DOD seeks novel ideas to shape its technological future

The Defense Department is seeking novel ideas to shape its future, and officials are looking to industry, small business, academia, start-ups, the public – anyone, really – to boost its ability to prevail against adversaries whose access to technology grows daily. The program, called the Long-Range Research and Development Plan, or LRRDP, began with an...
 

 

Air Force places 18 A-10 aircraft into ‘Backup Status’

The Air Force, with congressional authorization, will convert 18 primary combat-coded A-10 Thunderbolt II aircraft from active units and place them into Backup-Aircraft Inventory status with the possibility to convert another 18 at a later date in fiscal year 2015. The secretary of Defense has authorized the Air Force to place up to a total...
 
 

AFRL shape-changing materials make form a function

Air Force Research Laboratory research is shaping the future of aerospace. Through research into soft materials called liquid crystal elastomers, AFRL scientists have developed a method to locally program the mechanical response in polymer sheets without the use of actuators and traditional mechanical parts. This research (sponsored by the Air Force Office of Scientific Research)...
 
 
Sensor Concepts Inc. photograph

Air Force Research Labís handheld imaging tool expands aircraft inspection capability

Sensor Concepts Inc. photograph An operator demonstrates the portability of the handheld imaging tool. The technology provides maintainers the ability to evaluate aircraft in the field to ensure mission-readiness. When pilots c...
 




0 Comments


Be the first to comment!


Leave a Reply

Your email address will not be published. Required fields are marked *

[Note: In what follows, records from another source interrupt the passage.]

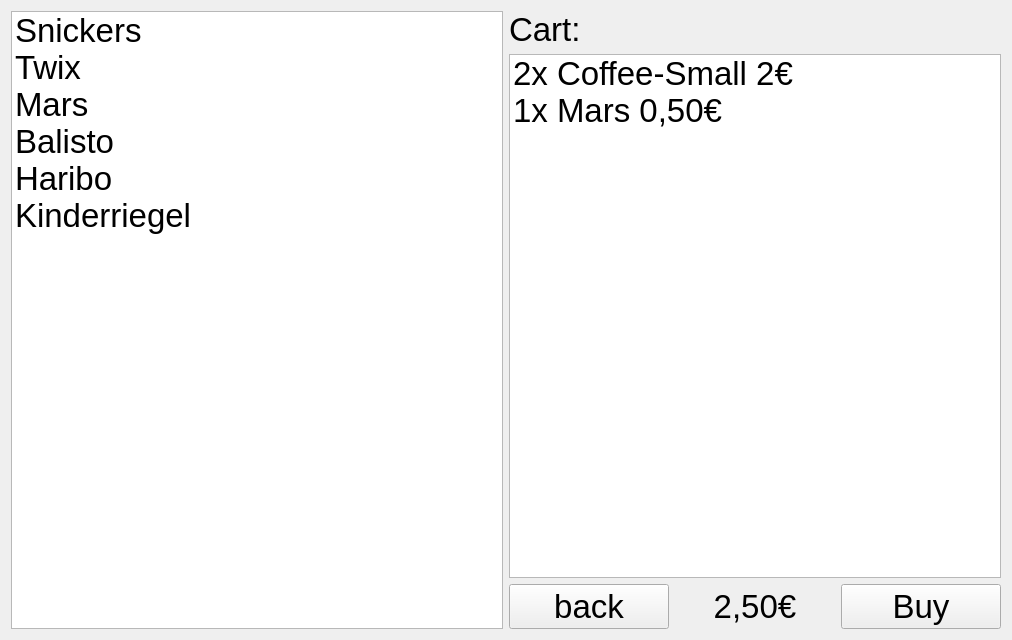
Qt form TallyOnRaspberry/buywidget.ui (Deltachi/Tally_Teamproject) before a commit.
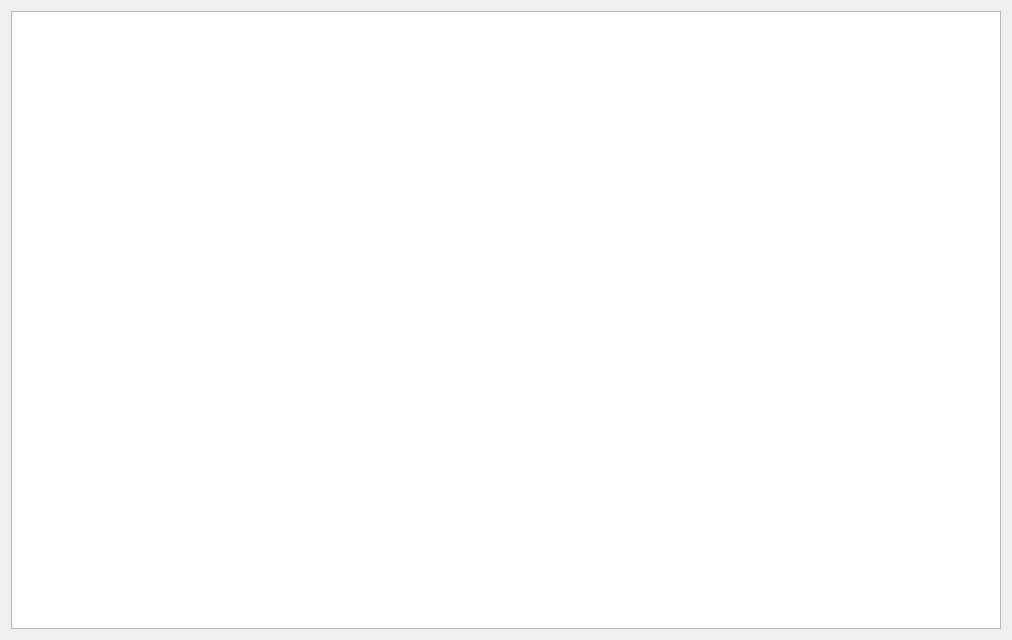
The same form after that commit. Icons and pictures are not drawn.

Commit message: Added global shopping cart. You can now switch between all menues without using "logout" button. Also the database was updated.

Patch:
```diff
--- a/TallyOnRaspberry/buywidget.ui
+++ b/TallyOnRaspberry/buywidget.ui
@@ -29,158 +29,10 @@
          <height>200</height>
         </size>
        </property>
-       <item>
-        <property name="text">
-         <string>Snickers</string>
-        </property>
-        <property name="font">
-         <font>
-          <pointsize>25</pointsize>
-         </font>
-        </property>
-        <property name="icon">
-         <iconset>
-          <normaloff>40074-Snickers-Schokoriegel.jpg</normaloff>40074-Snickers-Schokoriegel.jpg</iconset>
-        </property>
-       </item>
-       <item>
-        <property name="text">
-         <string>Twix</string>
-        </property>
-        <property name="icon">
-         <iconset>
-          <normaloff>Natalie.jpg</normaloff>Natalie.jpg</iconset>
-        </property>
-       </item>
-       <item>
-        <property name="text">
-         <string>Mars</string>
-        </property>
-        <property name="icon">
-         <iconset>
-          <normaloff>40073-Mars-Schokoriegel-Riegel.jpg</normaloff>40073-Mars-Schokoriegel-Riegel.jpg</iconset>
-        </property>
-       </item>
-       <item>
-        <property name="text">
-         <string>Balisto</string>
-        </property>
-        <property name="icon">
-         <iconset>
-          <normaloff>Balisto_vier_Riegel.jpg</normaloff>Balisto_vier_Riegel.jpg</iconset>
-        </property>
-       </item>
-       <item>
-        <property name="text">
-         <string>Haribo</string>
-        </property>
-        <property name="icon">
-         <iconset>
-          <normaloff>haribo-goldbaeren-lose.jpg</normaloff>haribo-goldbaeren-lose.jpg</iconset>
-        </property>
-       </item>
-       <item>
-        <property name="text">
-         <string>Kinderriegel</string>
-        </property>
-        <property name="icon">
-         <iconset>
-          <normaloff>kinderriegel-hmm-lecker-wird-gerne-als-snack-zwischendurch-genommen-400x200-bild-3-1660723.jpg</normaloff>kinderriegel-hmm-lecker-wird-gerne-als-snack-zwischendurch-genommen-400x200-bild-3-1660723.jpg</iconset>
-        </property>
-       </item>
       </widget>
      </item>
      <item>
-      <layout class="QGridLayout" name="gridLayout_port">
-       <item row="2" column="0">
-        <layout class="QHBoxLayout" name="horizontalLayout_2">
-         <item>
-          <widget class="QPushButton" name="pushButton">
-           <property name="font">
-            <font>
-             <pointsize>25</pointsize>
-            </font>
-           </property>
-           <property name="text">
-            <string>back</string>
-           </property>
-          </widget>
-         </item>
-         <item>
-          <widget class="QLabel" name="label_3">
-           <property name="font">
-            <font>
-             <pointsize>25</pointsize>
-            </font>
-           </property>
-           <property name="text">
-            <string>2,50€</string>
-           </property>
-           <property name="alignment">
-            <set>Qt::AlignCenter</set>
-           </property>
-          </widget>
-         </item>
-         <item>
-          <widget class="QPushButton" name="pushButton_2">
-           <property name="font">
-            <font>
-             <pointsize>25</pointsize>
-            </font>
-           </property>
-           <property name="text">
-            <string>Buy</string>
-           </property>
-          </widget>
-         </item>
-        </layout>
-       </item>
-       <item row="0" column="0">
-        <widget class="QLabel" name="label">
-         <property name="font">
-          <font>
-           <pointsize>25</pointsize>
-          </font>
-         </property>
-         <property name="text">
-          <string>Cart:</string>
-         </property>
-        </widget>
-       </item>
-       <item row="1" column="0">
-        <widget class="QListWidget" name="listWidget_2">
-         <property name="font">
-          <font>
-           <pointsize>25</pointsize>
-          </font>
-         </property>
-         <item>
-          <property name="text">
-           <string>2x Coffee-Small 2€</string>
-          </property>
-          <property name="font">
-           <font>
-            <pointsize>25</pointsize>
-           </font>
-          </property>
-         </item>
-         <item>
-          <property name="text">
-           <string>1x Mars 0,50€</string>
-          </property>
-          <property name="font">
-           <font>
-            <pointsize>25</pointsize>
-           </font>
-          </property>
-          <property name="icon">
-           <iconset>
-            <normaloff>40073-Mars-Schokoriegel-Riegel.jpg</normaloff>40073-Mars-Schokoriegel-Riegel.jpg</iconset>
-          </property>
-         </item>
-        </widget>
-       </item>
-      </layout>
+      <layout class="QGridLayout" name="gridLayout_port"/>
      </item>
     </layout>
    </item>
```
The commit also changes 15 other files.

You may use these HTML tags and attributes: <a href="" title=""> <abbr title=""> <acronym title=""> <b> <blockquote cite=""> <cite> <code> <del datetime=""> <em> <i> <q cite=""> <strike> <strong>